::: RECORDED INFORMATION

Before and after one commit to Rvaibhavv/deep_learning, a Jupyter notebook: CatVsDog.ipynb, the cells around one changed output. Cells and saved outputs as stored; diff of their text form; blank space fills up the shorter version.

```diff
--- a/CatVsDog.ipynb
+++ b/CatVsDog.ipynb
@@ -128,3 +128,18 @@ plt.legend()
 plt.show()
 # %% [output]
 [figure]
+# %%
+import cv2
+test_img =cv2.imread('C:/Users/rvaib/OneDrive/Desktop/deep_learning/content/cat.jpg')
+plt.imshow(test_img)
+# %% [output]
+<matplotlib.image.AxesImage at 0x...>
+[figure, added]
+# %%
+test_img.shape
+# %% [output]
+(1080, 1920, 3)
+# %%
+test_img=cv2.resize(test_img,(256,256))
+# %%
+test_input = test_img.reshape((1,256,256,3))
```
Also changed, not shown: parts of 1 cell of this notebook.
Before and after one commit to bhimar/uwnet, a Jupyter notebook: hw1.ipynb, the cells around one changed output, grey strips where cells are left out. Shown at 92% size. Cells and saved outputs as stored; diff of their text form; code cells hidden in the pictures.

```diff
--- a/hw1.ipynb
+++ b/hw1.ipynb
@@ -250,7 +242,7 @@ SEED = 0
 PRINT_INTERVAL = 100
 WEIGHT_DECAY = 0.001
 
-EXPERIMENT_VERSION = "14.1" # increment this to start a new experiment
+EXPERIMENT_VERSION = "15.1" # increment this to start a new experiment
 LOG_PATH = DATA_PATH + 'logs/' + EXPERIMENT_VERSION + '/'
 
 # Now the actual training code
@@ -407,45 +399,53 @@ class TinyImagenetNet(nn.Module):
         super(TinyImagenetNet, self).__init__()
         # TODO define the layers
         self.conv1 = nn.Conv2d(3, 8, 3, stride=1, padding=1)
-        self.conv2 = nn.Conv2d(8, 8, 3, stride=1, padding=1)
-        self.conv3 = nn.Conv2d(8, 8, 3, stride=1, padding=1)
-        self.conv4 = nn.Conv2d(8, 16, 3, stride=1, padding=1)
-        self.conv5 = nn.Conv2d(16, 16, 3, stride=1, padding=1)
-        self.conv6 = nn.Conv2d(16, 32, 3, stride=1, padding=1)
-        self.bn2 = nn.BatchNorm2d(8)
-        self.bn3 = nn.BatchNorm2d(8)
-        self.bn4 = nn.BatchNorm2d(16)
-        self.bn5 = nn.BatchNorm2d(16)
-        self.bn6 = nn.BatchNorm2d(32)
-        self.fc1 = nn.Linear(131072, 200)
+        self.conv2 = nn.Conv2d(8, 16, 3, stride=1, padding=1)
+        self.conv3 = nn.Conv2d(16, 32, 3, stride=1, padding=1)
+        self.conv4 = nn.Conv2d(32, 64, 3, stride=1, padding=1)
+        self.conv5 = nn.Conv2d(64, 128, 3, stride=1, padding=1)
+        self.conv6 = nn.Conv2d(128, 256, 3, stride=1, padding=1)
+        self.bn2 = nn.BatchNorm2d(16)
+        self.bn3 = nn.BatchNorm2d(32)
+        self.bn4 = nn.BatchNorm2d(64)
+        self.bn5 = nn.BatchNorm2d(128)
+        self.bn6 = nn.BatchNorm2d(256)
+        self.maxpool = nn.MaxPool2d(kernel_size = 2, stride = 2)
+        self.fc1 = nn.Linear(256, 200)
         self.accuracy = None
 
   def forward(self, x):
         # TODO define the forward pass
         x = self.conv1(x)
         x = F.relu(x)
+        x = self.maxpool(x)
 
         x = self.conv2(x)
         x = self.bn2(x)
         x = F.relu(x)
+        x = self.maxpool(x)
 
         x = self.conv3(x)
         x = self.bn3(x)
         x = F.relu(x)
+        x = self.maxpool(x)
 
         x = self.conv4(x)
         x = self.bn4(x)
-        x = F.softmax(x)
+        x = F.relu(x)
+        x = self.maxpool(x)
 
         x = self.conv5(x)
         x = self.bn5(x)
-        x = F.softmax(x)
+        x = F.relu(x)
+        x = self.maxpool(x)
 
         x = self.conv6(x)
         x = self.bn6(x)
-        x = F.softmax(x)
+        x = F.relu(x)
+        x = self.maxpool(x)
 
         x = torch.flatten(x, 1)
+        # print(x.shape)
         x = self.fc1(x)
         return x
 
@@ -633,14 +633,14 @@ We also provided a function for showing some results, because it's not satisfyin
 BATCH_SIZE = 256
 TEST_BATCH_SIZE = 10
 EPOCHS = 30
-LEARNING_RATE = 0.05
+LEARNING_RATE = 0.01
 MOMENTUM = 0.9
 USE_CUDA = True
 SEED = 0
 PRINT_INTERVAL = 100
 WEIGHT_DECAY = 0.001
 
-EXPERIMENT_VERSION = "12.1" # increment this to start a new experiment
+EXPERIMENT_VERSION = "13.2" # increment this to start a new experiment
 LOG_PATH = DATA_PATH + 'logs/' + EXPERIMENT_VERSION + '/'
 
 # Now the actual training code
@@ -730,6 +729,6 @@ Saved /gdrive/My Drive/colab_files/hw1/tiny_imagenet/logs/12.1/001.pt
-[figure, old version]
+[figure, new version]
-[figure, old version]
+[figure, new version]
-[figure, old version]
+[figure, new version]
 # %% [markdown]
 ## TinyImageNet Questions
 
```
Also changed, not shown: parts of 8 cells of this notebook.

::::::

BRIEF ▸ Restate each entry exactly, skipping none.

TASK OUTPUT ▸
Before and after one commit to Rvaibhavv/deep_learning, a Jupyter notebook: CatVsDog.ipynb, the cells around one changed output. Cells and saved outputs as stored; diff of their text form; blank space fills up the shorter version.

```diff
--- a/CatVsDog.ipynb
+++ b/CatVsDog.ipynb
@@ -128,3 +128,18 @@ plt.legend()
 plt.show()
 # %% [output]
 [figure]
+# %%
+import cv2
+test_img =cv2.imread('C:/Users/rvaib/OneDrive/Desktop/deep_learning/content/cat.jpg')
+plt.imshow(test_img)
+# %% [output]
+<matplotlib.image.AxesImage at 0x...>
+[figure, added]
+# %%
+test_img.shape
+# %% [output]
+(1080, 1920, 3)
+# %%
+test_img=cv2.resize(test_img,(256,256))
+# %%
+test_input = test_img.reshape((1,256,256,3))
```
Also changed, not shown: parts of 1 cell of this notebook.
Before and after one commit to bhimar/uwnet, a Jupyter notebook: hw1.ipynb, the cells around one changed output, grey strips where cells are left out. Shown at 92% size. Cells and saved outputs as stored; diff of their text form; code cells hidden in the pictures.

```diff
--- a/hw1.ipynb
+++ b/hw1.ipynb
@@ -250,7 +242,7 @@ SEED = 0
 PRINT_INTERVAL = 100
 WEIGHT_DECAY = 0.001
 
-EXPERIMENT_VERSION = "14.1" # increment this to start a new experiment
+EXPERIMENT_VERSION = "15.1" # increment this to start a new experiment
 LOG_PATH = DATA_PATH + 'logs/' + EXPERIMENT_VERSION + '/'
 
 # Now the actual training code
@@ -407,45 +399,53 @@ class TinyImagenetNet(nn.Module):
         super(TinyImagenetNet, self).__init__()
         # TODO define the layers
         self.conv1 = nn.Conv2d(3, 8, 3, stride=1, padding=1)
-        self.conv2 = nn.Conv2d(8, 8, 3, stride=1, padding=1)
-        self.conv3 = nn.Conv2d(8, 8, 3, stride=1, padding=1)
-        self.conv4 = nn.Conv2d(8, 16, 3, stride=1, padding=1)
-        self.conv5 = nn.Conv2d(16, 16, 3, stride=1, padding=1)
-        self.conv6 = nn.Conv2d(16, 32, 3, stride=1, padding=1)
-        self.bn2 = nn.BatchNorm2d(8)
-        self.bn3 = nn.BatchNorm2d(8)
-        self.bn4 = nn.BatchNorm2d(16)
-        self.bn5 = nn.BatchNorm2d(16)
-        self.bn6 = nn.BatchNorm2d(32)
-        self.fc1 = nn.Linear(131072, 200)
+        self.conv2 = nn.Conv2d(8, 16, 3, stride=1, padding=1)
+        self.conv3 = nn.Conv2d(16, 32, 3, stride=1, padding=1)
+        self.conv4 = nn.Conv2d(32, 64, 3, stride=1, padding=1)
+        self.conv5 = nn.Conv2d(64, 128, 3, stride=1, padding=1)
+        self.conv6 = nn.Conv2d(128, 256, 3, stride=1, padding=1)
+        self.bn2 = nn.BatchNorm2d(16)
+        self.bn3 = nn.BatchNorm2d(32)
+        self.bn4 = nn.BatchNorm2d(64)
+        self.bn5 = nn.BatchNorm2d(128)
+        self.bn6 = nn.BatchNorm2d(256)
+        self.maxpool = nn.MaxPool2d(kernel_size = 2, stride = 2)
+        self.fc1 = nn.Linear(256, 200)
         self.accuracy = None
 
   def forward(self, x):
         # TODO define the forward pass
         x = self.conv1(x)
         x = F.relu(x)
+        x = self.maxpool(x)
 
         x = self.conv2(x)
         x = self.bn2(x)
         x = F.relu(x)
+        x = self.maxpool(x)
 
         x = self.conv3(x)
         x = self.bn3(x)
         x = F.relu(x)
+        x = self.maxpool(x)
 
         x = self.conv4(x)
         x = self.bn4(x)
-        x = F.softmax(x)
+        x = F.relu(x)
+        x = self.maxpool(x)
 
         x = self.conv5(x)
         x = self.bn5(x)
-        x = F.softmax(x)
+        x = F.relu(x)
+        x = self.maxpool(x)
 
         x = self.conv6(x)
         x = self.bn6(x)
-        x = F.softmax(x)
+        x = F.relu(x)
+        x = self.maxpool(x)
 
         x = torch.flatten(x, 1)
+        # print(x.shape)
         x = self.fc1(x)
         return x
 
@@ -633,14 +633,14 @@ We also provided a function for showing some results, because it's not satisfyin
 BATCH_SIZE = 256
 TEST_BATCH_SIZE = 10
 EPOCHS = 30
-LEARNING_RATE = 0.05
+LEARNING_RATE = 0.01
 MOMENTUM = 0.9
 USE_CUDA = True
 SEED = 0
 PRINT_INTERVAL = 100
 WEIGHT_DECAY = 0.001
 
-EXPERIMENT_VERSION = "12.1" # increment this to start a new experiment
+EXPERIMENT_VERSION = "13.2" # increment this to start a new experiment
 LOG_PATH = DATA_PATH + 'logs/' + EXPERIMENT_VERSION + '/'
 
 # Now the actual training code
@@ -730,6 +729,6 @@ Saved /gdrive/My Drive/colab_files/hw1/tiny_imagenet/logs/12.1/001.pt
-[figure, old version]
+[figure, new version]
-[figure, old version]
+[figure, new version]
-[figure, old version]
+[figure, new version]
 # %% [markdown]
 ## TinyImageNet Questions
 
```
Also changed, not shown: parts of 8 cells of this notebook.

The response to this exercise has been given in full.